WHAT YOU NEED TO DO:
An exact copy of the data below is needed; please leave out any pictures.

[Dataset items]
Segment Open
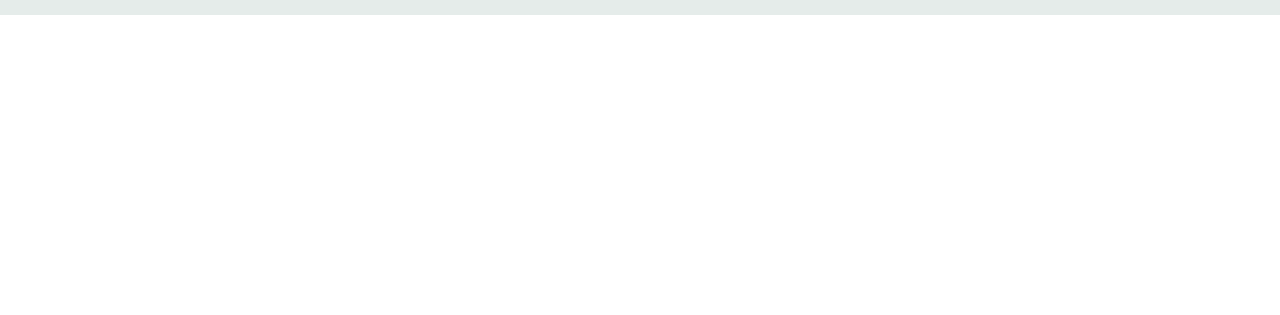
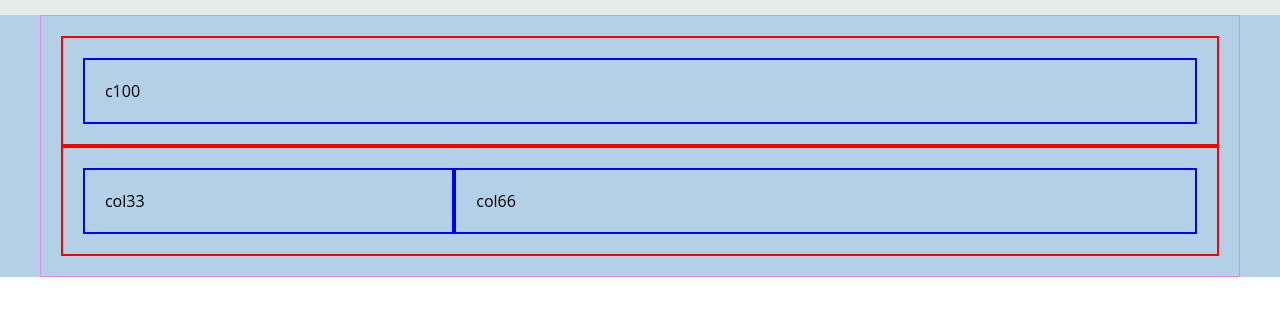
Before and after one commit to GioiPronesti/htmlcss-dropbox, a plain HTML site: page index.html in a window 1280 px wide. Shown: the part 75-390 px from the top of the page. Drawn offline with Linux system fonts and the light colour scheme.

Commit message:
aggiunto regole di debug e layout sulla sezione hero

```diff
--- a/css/style.css
+++ b/css/style.css
@@ -48,7 +48,7 @@ img {
 }
 
 .container-small {
-    max-width: 1000px;
+    max-width: 900px;
     margin: 0 auto;
 }
 
@@ -56,6 +56,20 @@ img {
     display: flex;
     flex-wrap:wrap;
 }
+
+.col-100 {
+    width: 100%;
+}
+
+.col-33 {
+    width: 33.33%;
+}
+
+.col-66 {
+    width: 66.66%;
+}
+
+
 /*---- HEADER ----*/
 
 .main-header {
@@ -86,4 +100,25 @@ img {
     padding: 10px 15px;
 }
 
+/*HERO*/
+
+.hero {
+    background-color:var(--light-blue);
+}
+
 /*Debug Rules*/
+
+.debug .container {
+    border: 1px solid violet;
+    padding: 20px;
+}
+
+.debug .row {
+    border: 2px solid red;
+    padding: 20px;
+}
+
+.debug .row > * {
+    border: 2px solid blue;
+    padding: 20px;
+}
--- a/index.html
+++ b/index.html
@@ -45,13 +45,19 @@
     </header>
     <main>
         <section class="hero debug">
-            <div class="container">
-                <div class="row">
-                    <div class="col-100"></div>
+            <div class="container ">
+                <div class="row ">
+                    <div class="col-100">
+                        c100
+                    </div>
                 </div>
                 <div class="row">
-                    <div class="col-33"></div>
-                    <div class="col-66"></div>
+                    <div class="col-33">
+                        col33
+                    </div>
+                    <div class="col-66">
+                        col66
+                    </div>
                 </div>
             </div>
         </section>
```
Segment Closed
RESULT OF THE EXERCISE:
Before and after one commit to GioiPronesti/htmlcss-dropbox, a plain HTML site: page index.html in a window 1280 px wide. Shown: the part 75-390 px from the top of the page. Drawn offline with Linux system fonts and the light colour scheme.

Commit message:
aggiunto regole di debug e layout sulla sezione hero

```diff
--- a/css/style.css
+++ b/css/style.css
@@ -48,7 +48,7 @@ img {
 }
 
 .container-small {
-    max-width: 1000px;
+    max-width: 900px;
     margin: 0 auto;
 }
 
@@ -56,6 +56,20 @@ img {
     display: flex;
     flex-wrap:wrap;
 }
+
+.col-100 {
+    width: 100%;
+}
+
+.col-33 {
+    width: 33.33%;
+}
+
+.col-66 {
+    width: 66.66%;
+}
+
+
 /*---- HEADER ----*/
 
 .main-header {
@@ -86,4 +100,25 @@ img {
     padding: 10px 15px;
 }
 
+/*HERO*/
+
+.hero {
+    background-color:var(--light-blue);
+}
+
 /*Debug Rules*/
+
+.debug .container {
+    border: 1px solid violet;
+    padding: 20px;
+}
+
+.debug .row {
+    border: 2px solid red;
+    padding: 20px;
+}
+
+.debug .row > * {
+    border: 2px solid blue;
+    padding: 20px;
+}
--- a/index.html
+++ b/index.html
@@ -45,13 +45,19 @@
     </header>
     <main>
         <section class="hero debug">
-            <div class="container">
-                <div class="row">
-                    <div class="col-100"></div>
+            <div class="container ">
+                <div class="row ">
+                    <div class="col-100">
+                        c100
+                    </div>
                 </div>
                 <div class="row">
-                    <div class="col-33"></div>
-                    <div class="col-66"></div>
+                    <div class="col-33">
+                        col33
+                    </div>
+                    <div class="col-66">
+                        col66
+                    </div>
                 </div>
             </div>
         </section>
```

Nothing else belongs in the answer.